 assuring a safe and healthful work environment.  See 29 CFR 1910.1001
 and 1910.1025.  Thus, the Agency has not shown that its regulations meet
 the "essential" standard set forth in section 2424.11(a) of the
 Authority's Rules and Regulations.  See, for example, American
 Federation of Government Employees, AFL-CIO, Local 2875 and Department
 of Commerce, National Oceanic and Atmospheric Administration, National
 Marine Fisheries Service, southeast Fisheries Center, Miami Laboratory,
 Florida, 5 FLRA 441 (1981) (Union Proposal 4).
 
    With respect to the criterion found at section 2424.11(c), the Agency
 asserts that the DoD and Army regulations constitute a nondiscretionary
 implementation of a mandate of binding Government-wide regulations, that
 is, the OSHA regulations.  However, the OSHA regulations do not require
 employees to participate in medical examinations.  Therefore, the
 Agency's contention that Provision 1 conflicts with regulations which
 meet the compelling need standard set forth in section 2424.11(c) is
 rejected.
 
    The Agency makes the same arguments as to its need for its regulatory
 provisions which allow it access to the results of the medical
 examinations conducted on employees.  Because the OSHA regulations and
 the Act do require Agency access, it follows that the Agency's
 regulations reflecting this requirements are essential to the
 accomplishment of its mission and function and also implement, in a
 nondiscretionary manner, a mandate to the Agency under law.  Therefore,
 we conclude that Provision 2 conflicts with an agency regulation for
 which a compelling need exists.
 
                              V.  Conclusion
 
    The Authority finds that the petition is not moot.  We further find
 that Provision 1 does not conflict with the Occupational Safety and
 Health Act, the Occupational Safety and Health Administration
 regulations, or an agency regulation for which a compelling need exists.
  It is within the duty to bargain.  Provision 2 interfers with the
 Agency's obligation under the Occupational Safety and Health Act and the
 Occuprational Safety and Health Administration regulations to maintain
 specified records.  It, therefore, conflicts with a Federal law and a
 Government-wide rule or regulation.  Additionally, it conflicts with
 agency regulations for which a compelling need exists.  It is not within

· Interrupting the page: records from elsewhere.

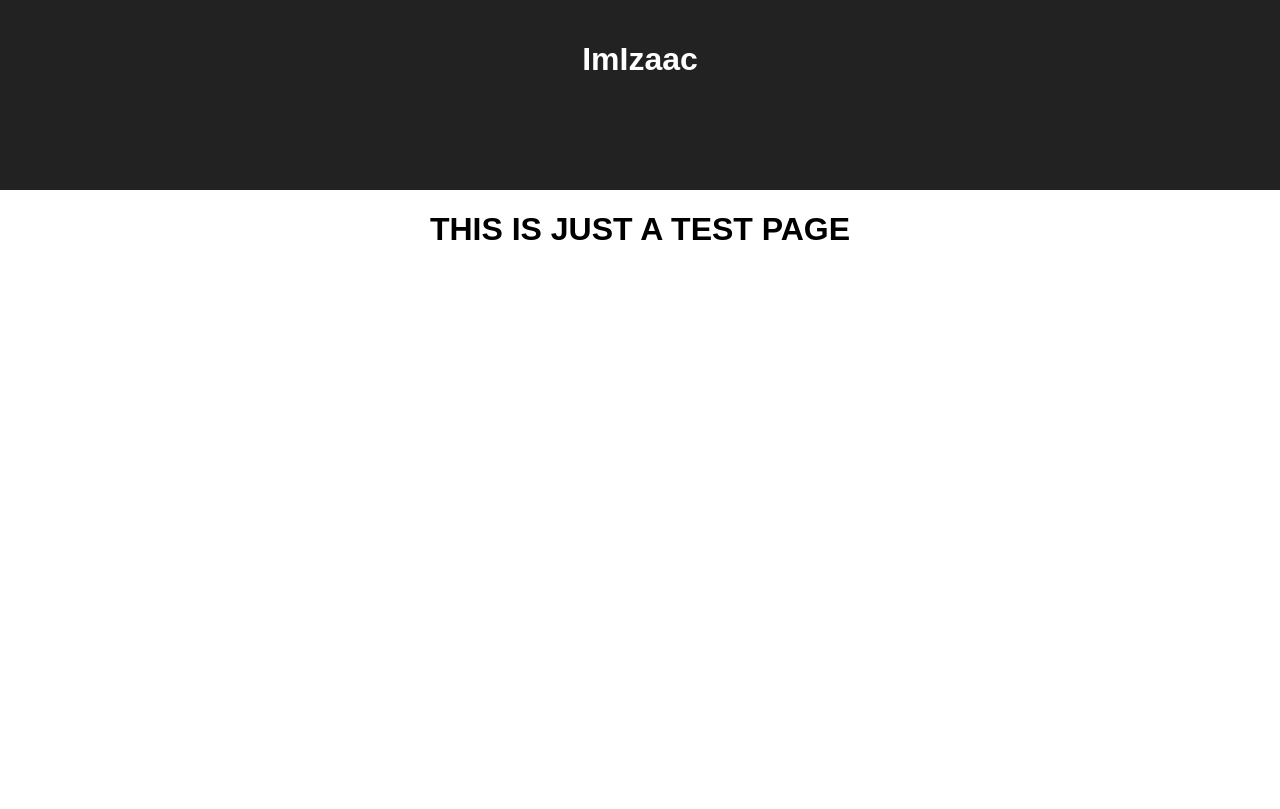
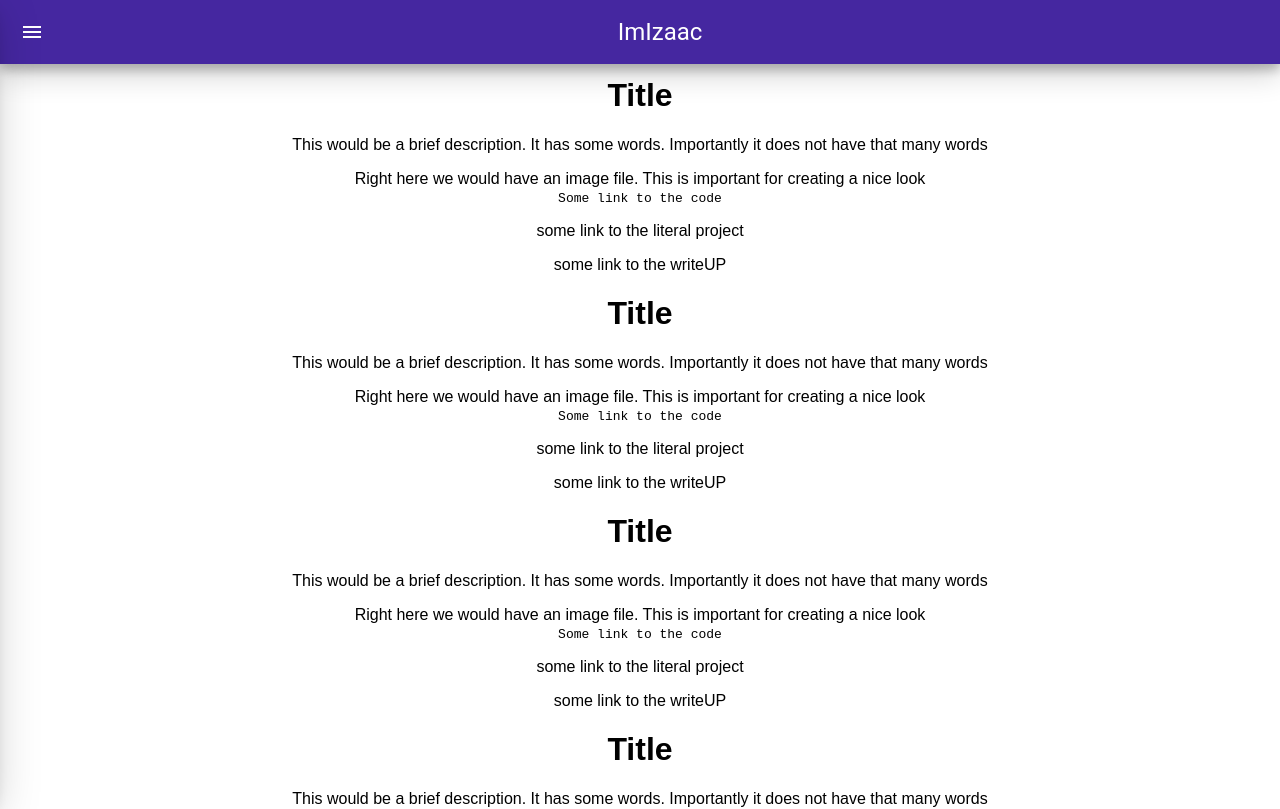
Before and after one commit to 0awful/imizaac.com, a React (Create React App) app: page /projects in a window 1280 px wide. Shown: the top 809 px of the page. Built offline with nearby package versions, Linux system fonts and the light colour scheme.

Commit message:
major upgrades built a ton of routes built a drawer to hold them built an app bar fixed minor cosmetic things
todo: Refator Drawer to just render drawer items based upon some page
data
Create project cards that are rendered on the project page
Create the data type that underlies all of this

```diff
--- a/package.json
+++ b/package.json
@@ -3,6 +3,7 @@
   "version": "0.1.0",
   "private": true,
   "dependencies": {
+    "material-ui": "^0.20.0",
     "react": "^16.2.0",
     "react-dom": "^16.2.0",
     "react-router-dom": "^4.2.2",
--- a/src/App.css
+++ b/src/App.css
@@ -22,7 +22,15 @@
   font-size: large;
 }
 
+.Link {
+  text-decoration: none;
+}
+
 @keyframes App-logo-spin {
-  from { transform: rotate(0deg); }
-  to { transform: rotate(360deg); }
+  from {
+    transform: rotate(0deg);
+  }
+  to {
+    transform: rotate(360deg);
+  }
 }
--- a/src/App.jsx
+++ b/src/App.jsx
@@ -1,11 +1,22 @@
 import React from 'react';
+import { Component } from 'react';
 import { BrowserRouter, Route, Switch } from 'react-router-dom';
-//import logo from './logo.svg';
+
+import lightBaseTheme from 'material-ui/styles/baseThemes/lightBaseTheme';
+import MuiThemeProvider from 'material-ui/styles/MuiThemeProvider';
+import getMuiTheme from 'material-ui/styles/getMuiTheme';
+import {
+  deepPurple800,
+  deepPurple900,
+  deepPurpleA400
+} from 'material-ui/styles/colors';
 import './App.css';
 import Code from './Code.jsx';
 import Codes from './Codes.jsx';
+import Drawer from './Drawer.jsx';
 import Header from './Header.jsx';
 import Home from './Home.jsx';
+import Inquiries from './Inquiries.jsx';
 import NotFound from './NotFound.jsx';
 import Project from './Project.jsx';
 import Projects from './Projects.jsx';
@@ -13,11 +24,35 @@ import Social from './Social.jsx';
 import Writeup from './Writeup.jsx';
 import Writeups from './Writeups.jsx';
 
-const App = () => {
-  return (
+const redirect = () => {
+  console.log('redirect called');
+  window.location.replace('/');
+};
+
+let newTheme = lightBaseTheme;
+newTheme.palette.primary1Color = deepPurple800;
+newTheme.palette.primary2Color = deepPurpleA400;
+
+class App extends Component {
+  state = {
+    drawerOpen: false
+  };
+
+  toggleDrawer = () => {
+    if (this.state.drawerOpen) {
+      this.setState({ drawerOpen: false });
+    } else {
+      this.setState({ drawerOpen: true });
+    }
+    console.log(this.state.drawerOpen);
+  };
+
+  render = () => (
+    <MuiThemeProvider muiTheme={getMuiTheme(newTheme)}>
       <BrowserRouter>
         <div className="App">
-        <Header />
+          <Header title={this.redirect} left={this.toggleDrawer} />
+          <Drawer open={this.state.drawerOpen} toggle={this.toggleDrawer} />
           <Switch>
             <Route exact path="/" component={Home} />
             {/* generic projects folders + aliases */}
@@ -42,12 +77,15 @@ const App = () => {
             <Route path="/social" component={Social} />
             {/* specific social directory*/}
             <Route path="/social/:name" component={Social} />
+            {/* inquires */}
+            <Route path="/inquiries" component={Inquiries} />
             {/* 404 case*/}
             <Route component={NotFound} />
           </Switch>
         </div>
       </BrowserRouter>
+    </MuiThemeProvider>
   );
-};
+}
 
 export default App;
--- /dev/null
+++ b/src/Drawer.jsx
@@ -0,0 +1,59 @@
+import React from 'react';
+import Drawer from 'material-ui/Drawer';
+import MenuItem from 'material-ui/MenuItem';
+import { Link } from 'react-router-dom';
+
+const undoLinkStyling = {
+  textDecoration: 'none',
+  color: 'inherit'
+};
+
+const sideDrawer = props => (
+  <div>
+    <Drawer
+      zDepth={4}
+      docked={false}
+      onClick={props.toggle}
+      open={props.open}
+      onRequestChange={props.toggle}>
+      <MenuItem onClick={props.toggle}>
+        <h2>
+          <em>Close Drawer</em>
+        </h2>
+      </MenuItem>
+
+      <MenuItem onClick={props.toggle}>
+        <Link to="/" style={undoLinkStyling}>
+          <h2>Home</h2>
+        </Link>
+      </MenuItem>
+      <MenuItem onClick={props.toggle}>
+        <Link to="/projects" style={undoLinkStyling}>
+          <h2>Projects</h2>
+        </Link>
+      </MenuItem>
+      <MenuItem onClick={props.toggle}>
+        <Link to="/writeups" style={undoLinkStyling}>
+          <h2>Writeups</h2>
+        </Link>
+      </MenuItem>
+      <MenuItem onClick={props.toggle}>
+        <Link to="/code" style={undoLinkStyling}>
+          <h2>Code</h2>
+        </Link>
+      </MenuItem>
+      <MenuItem onClick={props.toggle}>
+        <Link to="/social" style={undoLinkStyling}>
+          <h2>Social</h2>
+        </Link>
+      </MenuItem>
+      <MenuItem onClick={props.toggle}>
+        <Link to="/inquiries" style={undoLinkStyling}>
+          <h2>Inquires</h2>
+        </Link>
+      </MenuItem>
+    </Drawer>
+  </div>
+);
+
+export default sideDrawer;
--- a/src/Header.jsx
+++ b/src/Header.jsx
@@ -1,11 +1,32 @@
 import React from 'react';
+import AppBar from 'material-ui/AppBar';
+import Toolbar from 'material-ui/Toolbar';
+import { Redirect } from 'react-router';
 
-const Header = () => {
+const Header = (props: { left: Function, title: Function }) => {
   return (
-    <header className="App-header">
-      <h1>ImIzaac</h1>
-    </header>
+    <div>
+      <AppBar
+        zDepth={3}
+        style={{ position: 'fixed' }}
+        title="ImIzaac"
+        onLeftIconButtonClick={props.left}
+        onTitleClick={props.title}
+      />
+      <Toolbar />
+    </div>
   );
+  {
+    /* <Link to="/Projects">Projects </Link>*/
+  }
+
+  {
+    /* <Link to="/Social">Social </Link>*/
+  }
+
+  {
+    /* <Link to="/Inquiries">Inquiries</Link> */
+  }
 };
 
 export default Header;
--- /dev/null
+++ b/src/Inquiries.jsx
@@ -0,0 +1,8 @@
+import React from 'react';
+
+const Inquiries = () => (
+  // FIXME: THIS IS JUST A TEST
+  <h1>THIS IS JUST A TEST PAGE</h1>
+);
+
+export default Inquiries;
--- /dev/null
+++ b/src/ProjectCard.jsx
@@ -0,0 +1,20 @@
+import React from 'react';
+
+const ProjectCard = () => (
+  <div>
+    <h1>Title</h1>
+    <p>
+      This would be a brief description. It has some words. Importantly it does
+      not have that many words
+    </p>
+    <div>
+      Right here we would have an image file. This is important for creating a
+      nice look
+    </div>
+    <code>Some link to the code</code>
+    <p> some link to the literal project </p>
+    <p> some link to the writeUP</p>
+  </div>
+);
+
+export default ProjectCard;
--- a/src/Projects.jsx
+++ b/src/Projects.jsx
@@ -1,8 +1,15 @@
 import React from 'react';
+import ProjectCard from './ProjectCard.jsx';
 
 const Projects = () => (
   // FIXME: THIS IS JUST A TEST
-  <h1>THIS IS JUST A TEST PAGE</h1>
+  <div>
+    <ProjectCard />
+    <ProjectCard />
+    <ProjectCard />
+    <ProjectCard />
+    <ProjectCard />
+  </div>
 );
 
 export default Projects;
```
Also changed, not shown: 1 other file (tests, documents, lock files or other folders). Lines whose indentation alone changed are shown as unchanged.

 the duty to bargain.
 
                                VI.  Order
 
    Accordingly, pursuant to section 2424.10 of the Authority's Rules and

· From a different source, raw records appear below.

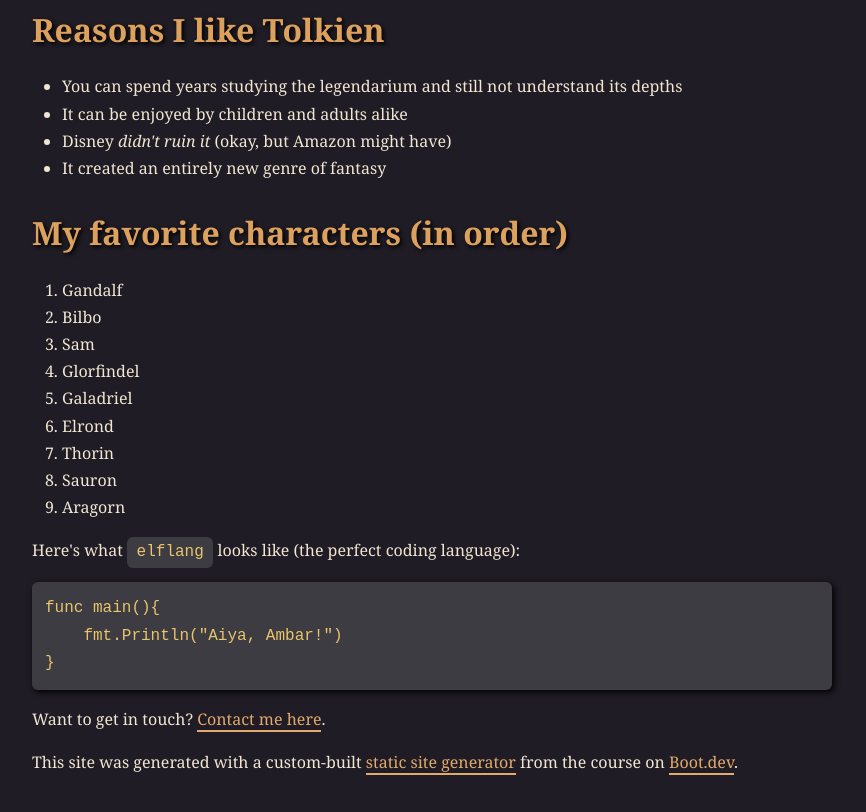
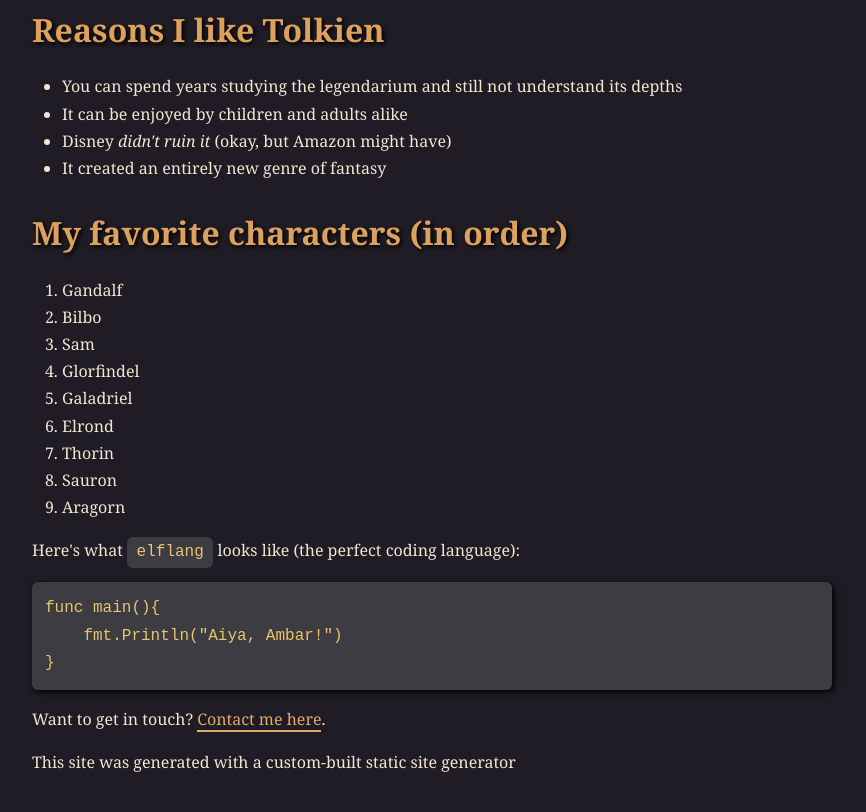
Before and after one commit to Edanriell/StaticSiteGenerator, a plain HTML site: page public/index.html in a window 1280 px wide. Shown: the part 744-1556 px from the top of the page, without its empty margins (208-1074 px from the left). Drawn offline with Linux system fonts and the light colour scheme.

Commit message:
minor update 3

```diff
--- a/public/index.html
+++ b/public/index.html
@@ -45,9 +45,7 @@
 }
 </code></pre>
         <p>Want to get in touch? <a href="/contact">Contact me here</a>.</p>
-        <p>This site was generated with a custom-built <a
-                href="https://www.boot.dev/courses/build-static-site-generator-python">static site generator</a> from
-            the course on <a href="https://www.boot.dev">Boot.dev</a>.</p></div>
+        <p>This site was generated with a custom-built static site generator</p></div>
 </article>
 </body>
 
```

 Regulations, IT IS ORDERED that the Agency head shall rescind his
 disapproval of Provision 1 which was bargained on and agreed to by the
 parties at the local level.  /7/ IT IS FURTHER ORDERED that the Union's
 petition for review insofar as it relates to Provision 2 be, and it
 hereby is, dismissed.
 
    Issued Washington, D.C., July 11, 1986.
 
                                       /s/ Jerry L. Calhoun, Chairman
                                       /s/ Henry B. Frazier III, Member
                                       FEDERAL LABOR RELATIONS AUTHORITY
 
 
 
 
 
                ---------------  FOOTNOTES$ ---------------
 
 
 
    (1) Executive Order No. 12196, Occupational Safety and Health
 Programs for Federal Employees, implements many of the provisions of 29
 U.S.C. Section 668, a portion of the Act which specifically applies to
 the Federal sector.  As to how the provisions of the Act and the OSHA
 regulations apply to the Federal sector, see 29 U.S.C. Section 668,
 Executive Order No. 12196 and 29 CFR Part 1960 (1985).
 
    (2) 29 CFR 1910.1025.
 
    (3) The explanatory material accompanying the issurance of that
 standard states:
 
          Upon completion of initial air monitoring, the employer must
       begin the medical surveillance program for all covered employees.
       The standard does not make participation in the medical
       surveillance program mandatory for the employee.  The employer's
       obligation is to "provide" and "make available" the medical tests
       and procedures as required.  Where employee confidence in the
       medical program exists, refusal to participate should be minimal.
       (See discussion of mandatory medical examinations in the M(edical)
       R(emoval) P(rotection) Attachment.)
 
    43 Fed. Reg. 52952, 52996 (1978).
 
    (4) Although 29 CFR 1960.17 permits adoption by agencies of altern